Meanwhile, harried customers, both new and old residents of Shanghai, are contemplating the best way to dress up their homes to usher in friends, family, wealth and health … and wealth. That is, if they are stayiing in town for the week long holiday. “Absolutely not,” a Shanghai colleague said to me. With the hordes of crowds in and out of the country, she often felt trapped and bored at home. Others are excited about their upcoming vacation to Paris, California, Korea or Japan. “There’s little point in staying in Shanghai nowadays, we’ve only so many relatives to visit,” another Chinese friend told me.
This year in the shops, the kaleidoscopic explosion of colors present themselves in every style a horse can be portrayed. A paper cutting of a regal mare with flying mane in mid-gallop, plastic shiny hues of an overly cute My Little Pony poster, a poised Roman-styled stallion in the centre of a rotating paper medallion or a roundish caricature that looked more bear than horse. Stuffed toys were piled high in bins and hung low overhead like sausages. They came in different patterns, texture and patchworks but almost all had that frozen smile that could secretly come alive at midnight. After the dragon, the horse is the only animal among the 12 Chinese zodiac animals that can capture the accumulated aura of nobility, elegance and power. Hence its wide appeal with businessmen and children alike.

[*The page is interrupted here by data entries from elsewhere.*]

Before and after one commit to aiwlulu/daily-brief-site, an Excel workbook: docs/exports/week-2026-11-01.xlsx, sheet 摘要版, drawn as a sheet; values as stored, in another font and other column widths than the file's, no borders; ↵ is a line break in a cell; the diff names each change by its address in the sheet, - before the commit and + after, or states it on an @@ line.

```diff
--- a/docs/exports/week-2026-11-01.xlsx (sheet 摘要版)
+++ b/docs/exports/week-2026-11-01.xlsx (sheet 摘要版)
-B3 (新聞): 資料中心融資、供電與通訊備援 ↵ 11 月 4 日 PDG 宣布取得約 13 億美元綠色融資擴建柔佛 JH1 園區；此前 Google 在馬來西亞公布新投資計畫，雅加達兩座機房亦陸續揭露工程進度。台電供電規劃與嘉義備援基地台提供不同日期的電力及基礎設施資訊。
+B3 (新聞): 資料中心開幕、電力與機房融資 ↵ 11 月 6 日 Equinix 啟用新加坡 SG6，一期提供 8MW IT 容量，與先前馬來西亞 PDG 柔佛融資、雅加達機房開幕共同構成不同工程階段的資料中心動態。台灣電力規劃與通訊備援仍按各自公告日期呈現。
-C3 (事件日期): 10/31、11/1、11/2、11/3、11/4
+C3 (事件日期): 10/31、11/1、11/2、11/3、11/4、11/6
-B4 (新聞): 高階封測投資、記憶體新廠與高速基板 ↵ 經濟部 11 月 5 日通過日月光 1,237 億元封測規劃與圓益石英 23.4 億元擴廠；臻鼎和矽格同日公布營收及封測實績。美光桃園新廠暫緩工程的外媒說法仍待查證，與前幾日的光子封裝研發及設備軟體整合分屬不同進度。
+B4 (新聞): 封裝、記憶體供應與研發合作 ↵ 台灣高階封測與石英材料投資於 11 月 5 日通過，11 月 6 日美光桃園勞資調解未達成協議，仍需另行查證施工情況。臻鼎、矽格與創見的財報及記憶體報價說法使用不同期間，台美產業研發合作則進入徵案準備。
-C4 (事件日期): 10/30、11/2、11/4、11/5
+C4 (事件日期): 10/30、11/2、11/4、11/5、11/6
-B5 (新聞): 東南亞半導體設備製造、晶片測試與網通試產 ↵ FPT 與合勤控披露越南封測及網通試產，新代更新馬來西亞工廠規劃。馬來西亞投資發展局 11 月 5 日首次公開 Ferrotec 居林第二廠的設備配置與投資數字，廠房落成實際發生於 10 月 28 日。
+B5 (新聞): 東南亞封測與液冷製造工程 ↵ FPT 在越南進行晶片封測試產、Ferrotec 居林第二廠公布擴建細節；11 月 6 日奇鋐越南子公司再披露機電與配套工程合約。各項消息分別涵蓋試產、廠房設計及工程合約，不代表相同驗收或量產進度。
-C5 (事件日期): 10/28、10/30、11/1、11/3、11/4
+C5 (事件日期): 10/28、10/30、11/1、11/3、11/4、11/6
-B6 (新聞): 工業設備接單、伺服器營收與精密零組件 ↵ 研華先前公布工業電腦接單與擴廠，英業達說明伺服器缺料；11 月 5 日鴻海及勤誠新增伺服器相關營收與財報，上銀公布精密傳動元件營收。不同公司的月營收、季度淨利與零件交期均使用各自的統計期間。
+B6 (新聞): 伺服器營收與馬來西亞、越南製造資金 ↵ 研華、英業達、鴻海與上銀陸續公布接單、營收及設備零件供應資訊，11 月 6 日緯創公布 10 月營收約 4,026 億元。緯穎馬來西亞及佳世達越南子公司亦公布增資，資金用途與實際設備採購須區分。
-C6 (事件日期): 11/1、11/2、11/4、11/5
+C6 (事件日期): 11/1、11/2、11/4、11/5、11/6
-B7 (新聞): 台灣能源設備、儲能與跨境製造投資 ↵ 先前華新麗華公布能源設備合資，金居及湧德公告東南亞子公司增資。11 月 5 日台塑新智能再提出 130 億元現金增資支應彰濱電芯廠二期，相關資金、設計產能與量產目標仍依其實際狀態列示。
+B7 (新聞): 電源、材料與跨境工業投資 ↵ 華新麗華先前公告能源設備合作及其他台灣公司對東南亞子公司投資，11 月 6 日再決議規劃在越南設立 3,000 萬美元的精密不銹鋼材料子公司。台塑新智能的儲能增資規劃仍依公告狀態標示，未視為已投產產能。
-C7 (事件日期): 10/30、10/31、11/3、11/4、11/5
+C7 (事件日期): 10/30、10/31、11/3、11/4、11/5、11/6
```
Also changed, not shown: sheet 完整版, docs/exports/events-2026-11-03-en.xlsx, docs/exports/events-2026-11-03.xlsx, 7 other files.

Each year, encourage readers to pop over to the festive mosh-pit. So go on, partake in the equine tackiness and splendor by Yuyuan. The horse won’t be back for another 12 more years!